[[ EXERCISE DATA, beginning ]]

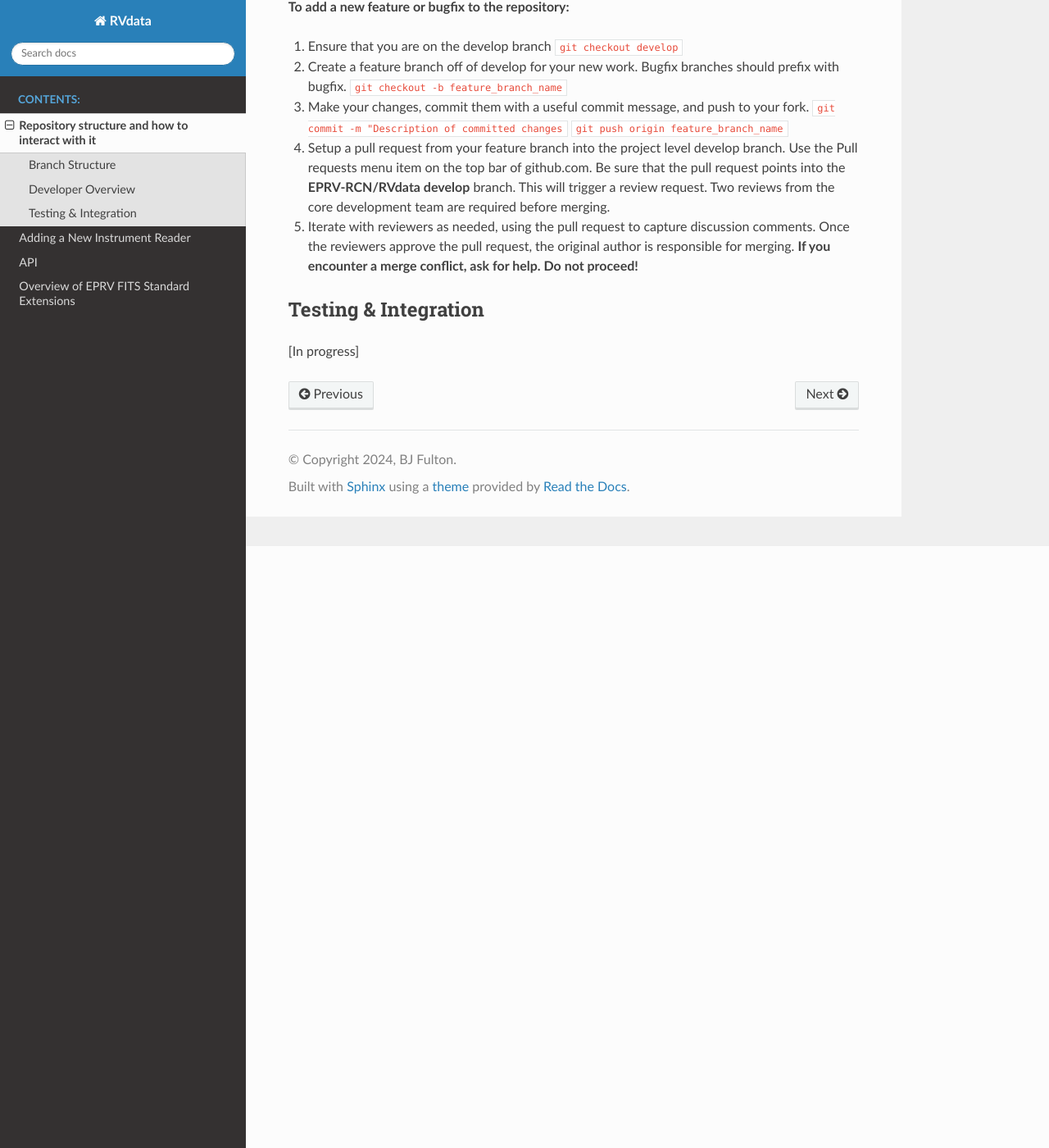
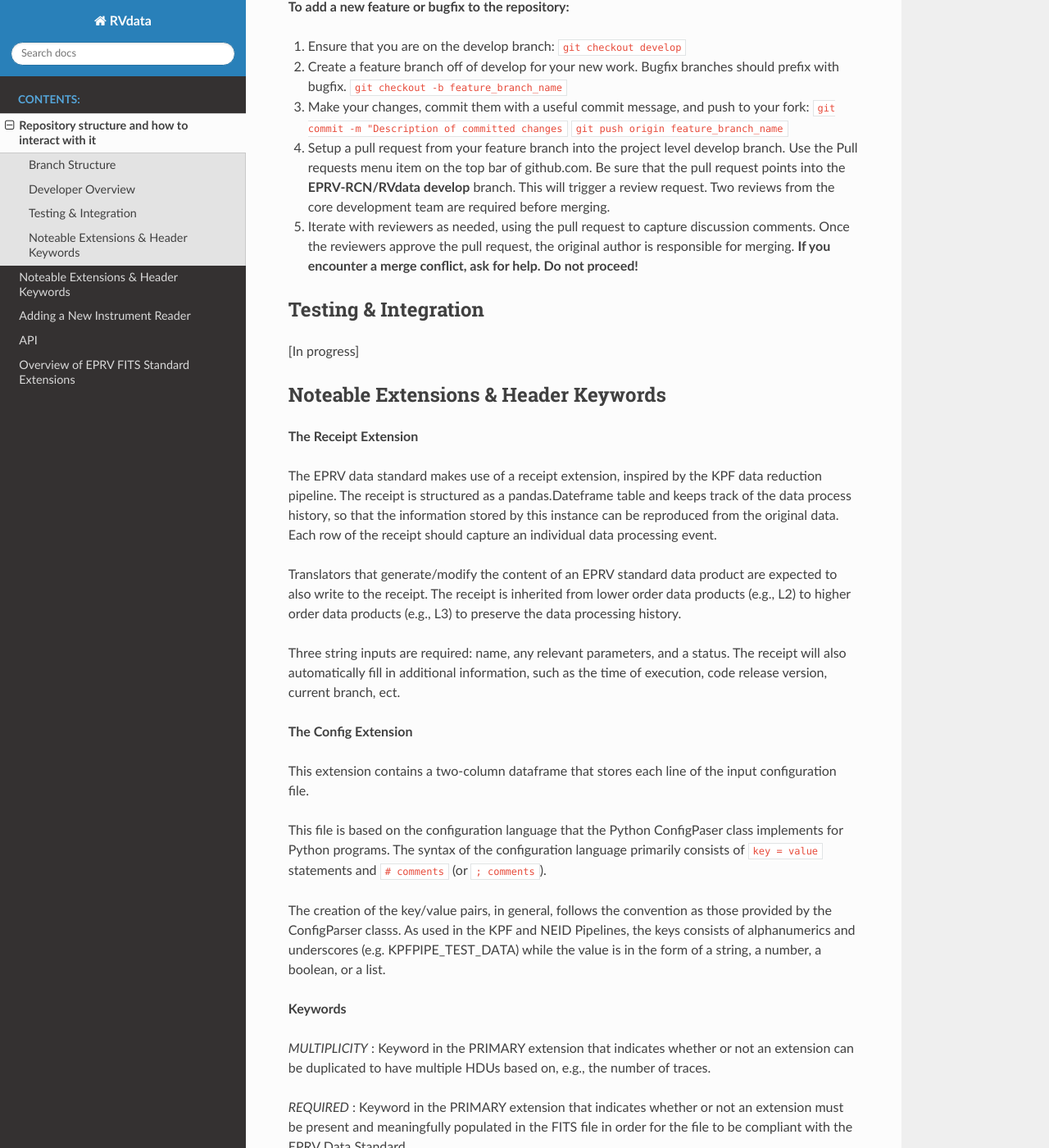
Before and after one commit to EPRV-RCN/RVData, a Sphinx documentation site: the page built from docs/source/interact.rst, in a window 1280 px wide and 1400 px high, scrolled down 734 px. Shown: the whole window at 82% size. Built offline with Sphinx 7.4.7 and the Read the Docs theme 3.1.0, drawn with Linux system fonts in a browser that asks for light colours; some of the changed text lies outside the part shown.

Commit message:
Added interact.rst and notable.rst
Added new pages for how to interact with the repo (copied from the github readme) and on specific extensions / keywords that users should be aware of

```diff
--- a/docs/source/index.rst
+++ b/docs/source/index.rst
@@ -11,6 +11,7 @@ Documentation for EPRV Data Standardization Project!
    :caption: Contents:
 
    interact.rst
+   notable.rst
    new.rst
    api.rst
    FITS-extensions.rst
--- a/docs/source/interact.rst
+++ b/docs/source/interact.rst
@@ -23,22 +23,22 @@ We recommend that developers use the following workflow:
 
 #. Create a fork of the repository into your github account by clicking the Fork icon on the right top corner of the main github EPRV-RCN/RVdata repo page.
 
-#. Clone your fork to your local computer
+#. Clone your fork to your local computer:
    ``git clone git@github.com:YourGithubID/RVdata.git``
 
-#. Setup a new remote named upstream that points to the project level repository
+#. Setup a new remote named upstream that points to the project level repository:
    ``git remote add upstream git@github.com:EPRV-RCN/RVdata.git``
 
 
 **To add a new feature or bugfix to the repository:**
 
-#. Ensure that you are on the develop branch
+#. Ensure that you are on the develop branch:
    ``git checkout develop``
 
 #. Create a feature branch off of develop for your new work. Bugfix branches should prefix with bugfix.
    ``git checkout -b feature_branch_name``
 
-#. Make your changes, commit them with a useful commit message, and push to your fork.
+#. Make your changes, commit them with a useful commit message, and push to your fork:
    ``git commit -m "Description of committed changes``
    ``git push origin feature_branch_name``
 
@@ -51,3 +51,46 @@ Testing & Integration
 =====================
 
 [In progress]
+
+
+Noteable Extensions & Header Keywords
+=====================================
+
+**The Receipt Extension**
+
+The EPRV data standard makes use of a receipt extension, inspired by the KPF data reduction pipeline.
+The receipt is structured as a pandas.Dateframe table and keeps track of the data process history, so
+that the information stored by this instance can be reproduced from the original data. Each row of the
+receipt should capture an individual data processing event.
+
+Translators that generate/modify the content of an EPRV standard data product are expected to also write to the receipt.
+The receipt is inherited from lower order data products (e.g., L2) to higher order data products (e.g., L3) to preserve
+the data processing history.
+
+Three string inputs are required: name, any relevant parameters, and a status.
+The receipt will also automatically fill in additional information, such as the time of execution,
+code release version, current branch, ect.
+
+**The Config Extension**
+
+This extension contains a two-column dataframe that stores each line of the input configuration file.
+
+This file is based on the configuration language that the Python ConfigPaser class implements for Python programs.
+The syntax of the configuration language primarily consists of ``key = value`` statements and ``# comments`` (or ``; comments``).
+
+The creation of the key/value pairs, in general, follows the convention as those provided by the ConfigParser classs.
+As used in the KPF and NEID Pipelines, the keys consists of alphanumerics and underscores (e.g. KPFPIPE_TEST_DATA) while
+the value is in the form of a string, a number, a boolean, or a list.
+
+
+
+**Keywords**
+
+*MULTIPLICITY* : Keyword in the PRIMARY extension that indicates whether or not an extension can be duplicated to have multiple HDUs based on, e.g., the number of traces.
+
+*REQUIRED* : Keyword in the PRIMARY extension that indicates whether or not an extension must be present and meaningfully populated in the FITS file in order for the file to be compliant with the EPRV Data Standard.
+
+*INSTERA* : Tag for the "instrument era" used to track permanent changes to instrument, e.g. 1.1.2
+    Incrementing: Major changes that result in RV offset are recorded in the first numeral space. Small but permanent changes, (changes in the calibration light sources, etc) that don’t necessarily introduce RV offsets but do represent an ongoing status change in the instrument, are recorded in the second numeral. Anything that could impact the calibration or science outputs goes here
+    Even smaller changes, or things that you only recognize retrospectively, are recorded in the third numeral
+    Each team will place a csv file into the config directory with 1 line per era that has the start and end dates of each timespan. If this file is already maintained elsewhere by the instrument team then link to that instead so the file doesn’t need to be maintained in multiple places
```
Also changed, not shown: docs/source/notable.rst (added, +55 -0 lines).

[[ EXERCISE DATA, end ]]
[[ EXERCISE DATA, beginning ]]

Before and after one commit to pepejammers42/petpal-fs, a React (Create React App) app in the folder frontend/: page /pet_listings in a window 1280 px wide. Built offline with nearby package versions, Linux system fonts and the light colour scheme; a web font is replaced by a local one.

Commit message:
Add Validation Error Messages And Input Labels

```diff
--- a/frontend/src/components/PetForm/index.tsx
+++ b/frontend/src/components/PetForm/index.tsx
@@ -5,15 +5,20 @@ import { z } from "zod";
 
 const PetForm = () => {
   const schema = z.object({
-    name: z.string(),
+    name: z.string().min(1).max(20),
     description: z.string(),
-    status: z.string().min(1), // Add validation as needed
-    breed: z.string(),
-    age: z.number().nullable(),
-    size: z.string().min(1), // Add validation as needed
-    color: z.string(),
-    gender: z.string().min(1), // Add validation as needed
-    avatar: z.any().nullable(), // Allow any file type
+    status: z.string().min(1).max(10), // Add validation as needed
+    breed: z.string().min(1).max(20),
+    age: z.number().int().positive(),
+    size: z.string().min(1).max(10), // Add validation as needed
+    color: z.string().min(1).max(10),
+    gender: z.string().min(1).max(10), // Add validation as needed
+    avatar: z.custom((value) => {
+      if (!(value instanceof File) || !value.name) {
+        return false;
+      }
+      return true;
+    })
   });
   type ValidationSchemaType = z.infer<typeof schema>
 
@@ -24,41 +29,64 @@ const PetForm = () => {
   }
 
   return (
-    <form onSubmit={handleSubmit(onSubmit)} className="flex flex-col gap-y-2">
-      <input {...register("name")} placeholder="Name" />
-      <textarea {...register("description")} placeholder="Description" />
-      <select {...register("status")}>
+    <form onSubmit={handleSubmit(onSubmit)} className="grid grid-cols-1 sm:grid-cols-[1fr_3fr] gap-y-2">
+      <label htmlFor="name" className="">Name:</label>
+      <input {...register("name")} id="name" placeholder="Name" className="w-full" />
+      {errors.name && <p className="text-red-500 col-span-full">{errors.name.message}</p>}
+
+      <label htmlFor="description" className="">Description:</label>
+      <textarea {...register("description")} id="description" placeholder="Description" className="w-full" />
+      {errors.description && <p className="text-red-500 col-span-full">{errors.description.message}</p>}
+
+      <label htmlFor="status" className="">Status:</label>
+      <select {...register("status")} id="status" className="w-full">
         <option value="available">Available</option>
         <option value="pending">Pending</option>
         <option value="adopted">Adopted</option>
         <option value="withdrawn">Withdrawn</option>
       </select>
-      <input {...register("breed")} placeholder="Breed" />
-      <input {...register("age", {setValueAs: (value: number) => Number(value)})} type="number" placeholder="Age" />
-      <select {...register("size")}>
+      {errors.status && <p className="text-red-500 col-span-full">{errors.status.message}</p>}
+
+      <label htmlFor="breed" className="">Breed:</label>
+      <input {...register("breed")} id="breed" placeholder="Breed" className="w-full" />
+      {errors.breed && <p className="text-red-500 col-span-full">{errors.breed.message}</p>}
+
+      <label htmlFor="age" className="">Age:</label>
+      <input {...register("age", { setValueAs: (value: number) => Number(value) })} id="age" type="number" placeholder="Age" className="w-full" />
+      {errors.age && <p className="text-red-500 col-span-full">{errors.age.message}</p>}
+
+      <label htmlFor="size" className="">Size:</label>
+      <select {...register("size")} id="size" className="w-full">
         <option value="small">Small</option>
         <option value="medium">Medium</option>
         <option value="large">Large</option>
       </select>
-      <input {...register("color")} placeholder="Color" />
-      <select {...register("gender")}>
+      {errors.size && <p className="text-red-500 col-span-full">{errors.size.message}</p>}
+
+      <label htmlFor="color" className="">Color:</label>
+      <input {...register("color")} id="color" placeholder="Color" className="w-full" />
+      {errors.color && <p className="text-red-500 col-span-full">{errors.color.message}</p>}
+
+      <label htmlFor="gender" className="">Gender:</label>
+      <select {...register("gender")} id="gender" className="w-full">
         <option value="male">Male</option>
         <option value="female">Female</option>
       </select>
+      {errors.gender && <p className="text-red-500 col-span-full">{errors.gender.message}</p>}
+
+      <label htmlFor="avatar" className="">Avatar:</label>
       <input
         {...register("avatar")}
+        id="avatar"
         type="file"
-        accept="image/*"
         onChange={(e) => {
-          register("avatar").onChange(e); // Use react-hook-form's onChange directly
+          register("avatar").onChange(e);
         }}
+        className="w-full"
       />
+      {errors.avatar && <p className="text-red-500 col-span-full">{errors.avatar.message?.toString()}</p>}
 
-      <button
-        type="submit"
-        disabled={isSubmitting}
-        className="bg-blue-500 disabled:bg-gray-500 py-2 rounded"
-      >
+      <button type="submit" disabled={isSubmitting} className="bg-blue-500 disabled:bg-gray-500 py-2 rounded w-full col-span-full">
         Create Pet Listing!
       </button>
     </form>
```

[[ EXERCISE DATA, end ]]
[[ EXERCISE DATA, beginning ]]

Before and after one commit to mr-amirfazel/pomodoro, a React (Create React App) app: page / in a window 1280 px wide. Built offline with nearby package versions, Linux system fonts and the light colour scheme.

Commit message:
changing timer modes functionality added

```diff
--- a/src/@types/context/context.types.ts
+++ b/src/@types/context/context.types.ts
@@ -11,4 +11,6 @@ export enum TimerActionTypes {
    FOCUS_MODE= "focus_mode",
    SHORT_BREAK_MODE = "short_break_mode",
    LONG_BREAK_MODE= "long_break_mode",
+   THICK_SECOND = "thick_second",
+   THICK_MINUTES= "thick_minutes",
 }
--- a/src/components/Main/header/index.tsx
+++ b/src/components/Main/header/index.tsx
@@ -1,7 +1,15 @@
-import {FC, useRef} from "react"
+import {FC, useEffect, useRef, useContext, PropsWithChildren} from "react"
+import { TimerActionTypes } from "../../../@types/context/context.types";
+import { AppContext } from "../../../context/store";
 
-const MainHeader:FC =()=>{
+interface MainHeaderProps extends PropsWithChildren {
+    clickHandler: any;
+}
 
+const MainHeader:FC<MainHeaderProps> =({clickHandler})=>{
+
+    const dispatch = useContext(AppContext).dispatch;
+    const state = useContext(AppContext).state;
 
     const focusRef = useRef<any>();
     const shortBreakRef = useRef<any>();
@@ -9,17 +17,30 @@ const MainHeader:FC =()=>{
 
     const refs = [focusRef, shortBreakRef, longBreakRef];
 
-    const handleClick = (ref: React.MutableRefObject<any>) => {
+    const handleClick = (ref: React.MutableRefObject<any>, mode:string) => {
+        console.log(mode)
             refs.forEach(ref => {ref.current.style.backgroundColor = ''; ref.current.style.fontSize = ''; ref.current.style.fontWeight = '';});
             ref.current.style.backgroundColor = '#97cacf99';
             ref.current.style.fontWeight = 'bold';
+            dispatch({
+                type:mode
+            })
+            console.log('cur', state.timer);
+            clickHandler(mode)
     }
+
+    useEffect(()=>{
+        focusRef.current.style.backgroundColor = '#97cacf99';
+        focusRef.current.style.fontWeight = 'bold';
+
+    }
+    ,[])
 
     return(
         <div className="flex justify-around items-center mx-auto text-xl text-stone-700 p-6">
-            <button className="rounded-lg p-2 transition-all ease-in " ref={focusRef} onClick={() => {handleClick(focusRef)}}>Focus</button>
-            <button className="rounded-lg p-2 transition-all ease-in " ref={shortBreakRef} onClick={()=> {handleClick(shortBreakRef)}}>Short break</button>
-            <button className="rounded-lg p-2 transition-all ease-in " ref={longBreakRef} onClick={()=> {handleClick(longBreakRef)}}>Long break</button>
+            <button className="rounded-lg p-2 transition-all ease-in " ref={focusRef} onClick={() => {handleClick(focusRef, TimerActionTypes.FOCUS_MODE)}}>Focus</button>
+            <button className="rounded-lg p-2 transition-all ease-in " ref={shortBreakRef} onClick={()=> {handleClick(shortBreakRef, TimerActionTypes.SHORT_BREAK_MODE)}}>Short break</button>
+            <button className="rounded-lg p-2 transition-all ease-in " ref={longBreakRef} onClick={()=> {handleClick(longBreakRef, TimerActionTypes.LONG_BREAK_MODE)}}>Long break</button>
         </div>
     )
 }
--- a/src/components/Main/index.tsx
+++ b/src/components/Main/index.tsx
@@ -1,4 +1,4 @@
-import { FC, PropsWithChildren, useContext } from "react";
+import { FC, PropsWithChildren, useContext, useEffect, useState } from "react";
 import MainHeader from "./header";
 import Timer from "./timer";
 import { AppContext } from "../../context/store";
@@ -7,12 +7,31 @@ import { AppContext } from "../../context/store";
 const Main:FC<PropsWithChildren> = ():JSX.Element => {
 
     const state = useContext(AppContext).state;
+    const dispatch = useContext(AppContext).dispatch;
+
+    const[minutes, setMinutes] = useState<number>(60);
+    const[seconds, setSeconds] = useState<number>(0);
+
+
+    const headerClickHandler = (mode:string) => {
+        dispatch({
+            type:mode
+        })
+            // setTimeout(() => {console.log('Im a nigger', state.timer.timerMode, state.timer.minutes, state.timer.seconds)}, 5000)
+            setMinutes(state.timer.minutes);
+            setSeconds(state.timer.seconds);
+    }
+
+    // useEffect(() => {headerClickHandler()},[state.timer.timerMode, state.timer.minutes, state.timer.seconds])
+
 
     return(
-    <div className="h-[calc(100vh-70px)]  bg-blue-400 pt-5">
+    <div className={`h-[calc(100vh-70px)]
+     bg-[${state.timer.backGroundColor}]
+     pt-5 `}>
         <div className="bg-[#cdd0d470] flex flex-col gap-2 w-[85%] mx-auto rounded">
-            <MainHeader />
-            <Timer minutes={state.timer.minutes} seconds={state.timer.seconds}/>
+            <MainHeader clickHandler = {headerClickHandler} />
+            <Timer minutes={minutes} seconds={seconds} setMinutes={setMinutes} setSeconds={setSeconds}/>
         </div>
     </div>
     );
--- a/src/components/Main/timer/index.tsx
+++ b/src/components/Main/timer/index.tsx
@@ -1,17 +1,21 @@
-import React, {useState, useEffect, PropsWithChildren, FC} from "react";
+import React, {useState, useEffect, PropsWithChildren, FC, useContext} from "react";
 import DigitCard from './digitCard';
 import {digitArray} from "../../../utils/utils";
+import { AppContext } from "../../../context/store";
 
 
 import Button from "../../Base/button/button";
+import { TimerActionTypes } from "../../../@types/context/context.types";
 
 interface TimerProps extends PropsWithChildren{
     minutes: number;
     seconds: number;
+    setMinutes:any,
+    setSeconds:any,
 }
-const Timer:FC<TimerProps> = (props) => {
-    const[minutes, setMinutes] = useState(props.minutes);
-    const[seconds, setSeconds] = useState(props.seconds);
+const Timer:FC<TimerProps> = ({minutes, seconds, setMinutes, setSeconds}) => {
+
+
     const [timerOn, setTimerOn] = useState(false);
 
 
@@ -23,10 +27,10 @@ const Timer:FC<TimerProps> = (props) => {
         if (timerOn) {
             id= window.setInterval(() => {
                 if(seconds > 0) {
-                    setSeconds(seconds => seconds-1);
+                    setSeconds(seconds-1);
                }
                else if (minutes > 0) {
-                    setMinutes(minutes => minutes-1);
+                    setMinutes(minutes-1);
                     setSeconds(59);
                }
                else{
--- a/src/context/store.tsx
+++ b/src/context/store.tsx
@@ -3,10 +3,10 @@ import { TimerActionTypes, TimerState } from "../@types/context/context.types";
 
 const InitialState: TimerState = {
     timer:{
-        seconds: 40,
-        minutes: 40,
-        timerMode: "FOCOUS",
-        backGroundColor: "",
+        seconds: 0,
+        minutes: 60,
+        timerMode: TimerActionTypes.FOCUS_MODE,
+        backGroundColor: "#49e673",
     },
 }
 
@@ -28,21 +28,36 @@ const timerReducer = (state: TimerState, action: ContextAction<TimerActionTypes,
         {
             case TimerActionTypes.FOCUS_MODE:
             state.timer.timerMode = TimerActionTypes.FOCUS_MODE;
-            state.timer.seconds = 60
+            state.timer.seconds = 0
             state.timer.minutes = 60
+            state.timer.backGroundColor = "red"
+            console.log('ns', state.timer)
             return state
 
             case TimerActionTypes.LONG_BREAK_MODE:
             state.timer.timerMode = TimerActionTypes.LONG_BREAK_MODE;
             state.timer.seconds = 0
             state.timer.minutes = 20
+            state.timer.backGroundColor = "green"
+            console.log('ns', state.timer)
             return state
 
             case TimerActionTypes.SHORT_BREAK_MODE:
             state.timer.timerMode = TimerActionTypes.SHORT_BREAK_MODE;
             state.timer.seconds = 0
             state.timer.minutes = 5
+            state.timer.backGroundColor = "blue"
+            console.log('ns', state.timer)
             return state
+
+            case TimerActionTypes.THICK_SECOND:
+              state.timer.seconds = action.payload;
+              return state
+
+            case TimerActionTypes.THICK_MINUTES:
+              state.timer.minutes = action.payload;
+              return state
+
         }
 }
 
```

[[ EXERCISE DATA, end ]]

# WHAT YOU SHOULD DO:
When the string "AppContext" appears in a line of the records above, that line is to be copied.

# OUTPUT:
+import { AppContext } from "../../../context/store";
+    const dispatch = useContext(AppContext).dispatch;
+    const state = useContext(AppContext).state;
 import { AppContext } from "../../context/store";
@@ -7,12 +7,31 @@ import { AppContext } from "../../context/store";
     const state = useContext(AppContext).state;
+    const dispatch = useContext(AppContext).dispatch;
+import { AppContext } from "../../../context/store";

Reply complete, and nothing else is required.